**Before-and-after change data**
== Segment start ==

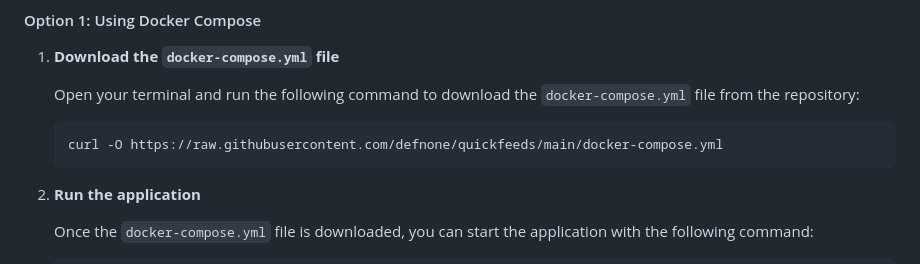
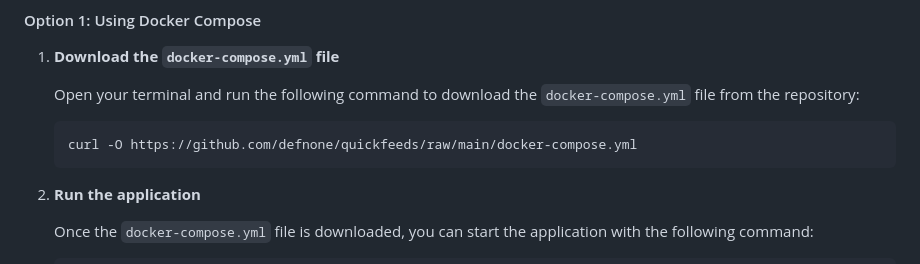
Before and after one commit to defnone/quickfeeds, a Markdown page: README.md, the part around the change. Rendered like a GitHub page.

Commit message:
chore: Update Docker Compose URL in README.md

````diff
--- a/README.md
+++ b/README.md
@@ -54,7 +54,7 @@ Ensure you have Docker and Docker Compose installed on your machine. You can dow
    Open your terminal and run the following command to download the `docker-compose.yml` file from the repository:
 
    ```bash
-   curl -O https://raw.githubusercontent.com/defnone/quickfeeds/main/docker-compose.yml
+   curl -O https://github.com/defnone/quickfeeds/raw/main/docker-compose.yml
    ```
 
 2. **Run the application**
````
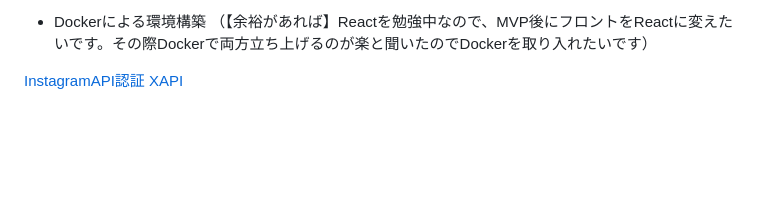
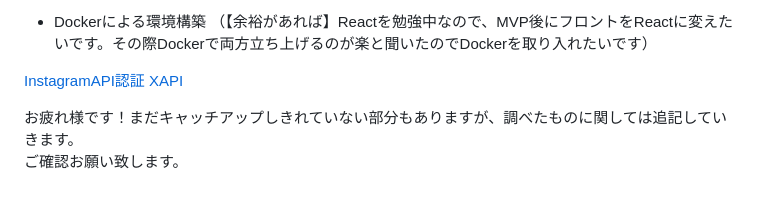
Before and after one commit to kucyaman/Graduation_exam, a Markdown page: README.md, the part around the change. GitHub-like rendering; blank space fills up the shorter version.

```diff
--- a/README.md
+++ b/README.md
@@ -90,3 +90,7 @@ MVPリリース
 
 [InstagramAPI認証](https://www.panarea-is.com/archives/post_3384/)
 [XAPI](https://developer.twitter.com/ja/docs/authentication/oauth-2-0/application-only)
+
+
+お疲れ様です！まだキャッチアップしきれていない部分もありますが、調べたものに関しては追記していきます。
+ご確認お願い致します。
```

== Segment end ==

**TASK OBJECTIVE**
Using the records above, find the number of lines that contain the string "README", and give that number without further comment.

**SOLUTION**
7